In its construction they used wood for the structure of towers, walls, and roof; columns and internal wall finishing; ceilings and choir floor, as well as doors and trim.
As an outdoor finish for the walls, they chose a stamped metal foil lining simulating brick. The indoor walls are also made of wood and, likewise its ceiling, they were made with tongue and groove board with a central cord, forming pictures.
Special mention should be made of the ceilings, whose slats form pictures, some with details painted in different colors and in others only varnish was used. The arches, as well as the cornices, are also decorated with different figures.
The shoulders and window frames are metallic, according to the custom at the time of construction. Corrugated sheet of galvanized iron was used on the roof and the predominant material on the floors is mosaic, used in the naves, the presbytery, and the sacristy.
The main facade is symmetrical, with a central volume in which the main door is located. On both sides of this volume are the towers that have the same height and the same characteristic details, such as the molding that rises forming a semicircular arch where the bells and the clock stand out in each tower.

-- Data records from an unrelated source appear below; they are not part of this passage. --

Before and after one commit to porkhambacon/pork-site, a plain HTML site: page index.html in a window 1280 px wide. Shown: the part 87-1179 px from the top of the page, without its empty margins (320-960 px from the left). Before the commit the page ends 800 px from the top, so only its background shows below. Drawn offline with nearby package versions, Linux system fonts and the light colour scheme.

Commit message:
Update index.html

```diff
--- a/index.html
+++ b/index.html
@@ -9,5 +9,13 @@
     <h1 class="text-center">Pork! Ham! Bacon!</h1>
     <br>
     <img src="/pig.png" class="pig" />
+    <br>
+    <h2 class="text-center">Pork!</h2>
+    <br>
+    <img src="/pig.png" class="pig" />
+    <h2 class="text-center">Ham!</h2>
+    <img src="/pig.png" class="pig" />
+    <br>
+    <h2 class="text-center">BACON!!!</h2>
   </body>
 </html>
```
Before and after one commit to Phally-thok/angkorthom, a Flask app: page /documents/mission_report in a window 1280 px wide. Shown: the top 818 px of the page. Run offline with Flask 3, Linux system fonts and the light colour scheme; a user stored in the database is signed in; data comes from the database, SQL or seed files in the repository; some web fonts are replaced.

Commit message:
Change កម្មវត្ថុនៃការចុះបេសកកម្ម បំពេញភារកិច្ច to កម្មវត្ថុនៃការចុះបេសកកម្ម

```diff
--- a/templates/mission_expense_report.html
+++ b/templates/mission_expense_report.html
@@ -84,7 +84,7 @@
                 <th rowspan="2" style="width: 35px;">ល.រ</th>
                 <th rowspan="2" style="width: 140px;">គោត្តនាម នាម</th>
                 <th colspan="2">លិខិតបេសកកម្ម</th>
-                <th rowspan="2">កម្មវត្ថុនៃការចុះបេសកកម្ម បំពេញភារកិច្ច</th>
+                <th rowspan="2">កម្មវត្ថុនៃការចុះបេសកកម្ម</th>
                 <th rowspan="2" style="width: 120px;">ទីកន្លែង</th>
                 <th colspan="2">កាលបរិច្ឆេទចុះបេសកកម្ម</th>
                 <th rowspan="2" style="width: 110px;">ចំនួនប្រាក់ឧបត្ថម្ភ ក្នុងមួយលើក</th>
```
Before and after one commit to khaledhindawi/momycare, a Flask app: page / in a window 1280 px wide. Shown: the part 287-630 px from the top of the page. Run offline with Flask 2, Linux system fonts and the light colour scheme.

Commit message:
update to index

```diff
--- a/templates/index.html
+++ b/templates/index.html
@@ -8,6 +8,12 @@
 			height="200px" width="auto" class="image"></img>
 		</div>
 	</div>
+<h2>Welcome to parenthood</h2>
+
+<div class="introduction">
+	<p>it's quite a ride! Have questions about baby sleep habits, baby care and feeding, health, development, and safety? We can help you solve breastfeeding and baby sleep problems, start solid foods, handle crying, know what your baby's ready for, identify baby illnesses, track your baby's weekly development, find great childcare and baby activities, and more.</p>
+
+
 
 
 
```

Attached to the towers, they are the side naves of the temple.
The technicians determined that, over 8 decades, the building did not undergo significant transformations; only color changes on the outdoors, so it maintains the same characteristics from its origin.
“Except for the normal deterioration caused by time and use, the temple is preserved in good condition and practically without modifications, due, in large part, to the fact that the community strives to preserve it”, they noted.
According to his recommendation, to provide adequate maintenance to the materials and architectural details present in the heritage property, the same materials and construction techniques must be used, in such a way that the precious temple is preserved as a historical and scientific document of the time in which it was built.
Meanwhile, it is expected that the community of San Cristóbal Norte -and the successive priests who are in charge of the temple- will continue concerned and busy to preserve it, as they have done until today, without altering its historical-architectural value, not only to its residents but to all Costa Ricans who will be able to enjoy this jewel of Los Santos, and even show it off to foreign tourists.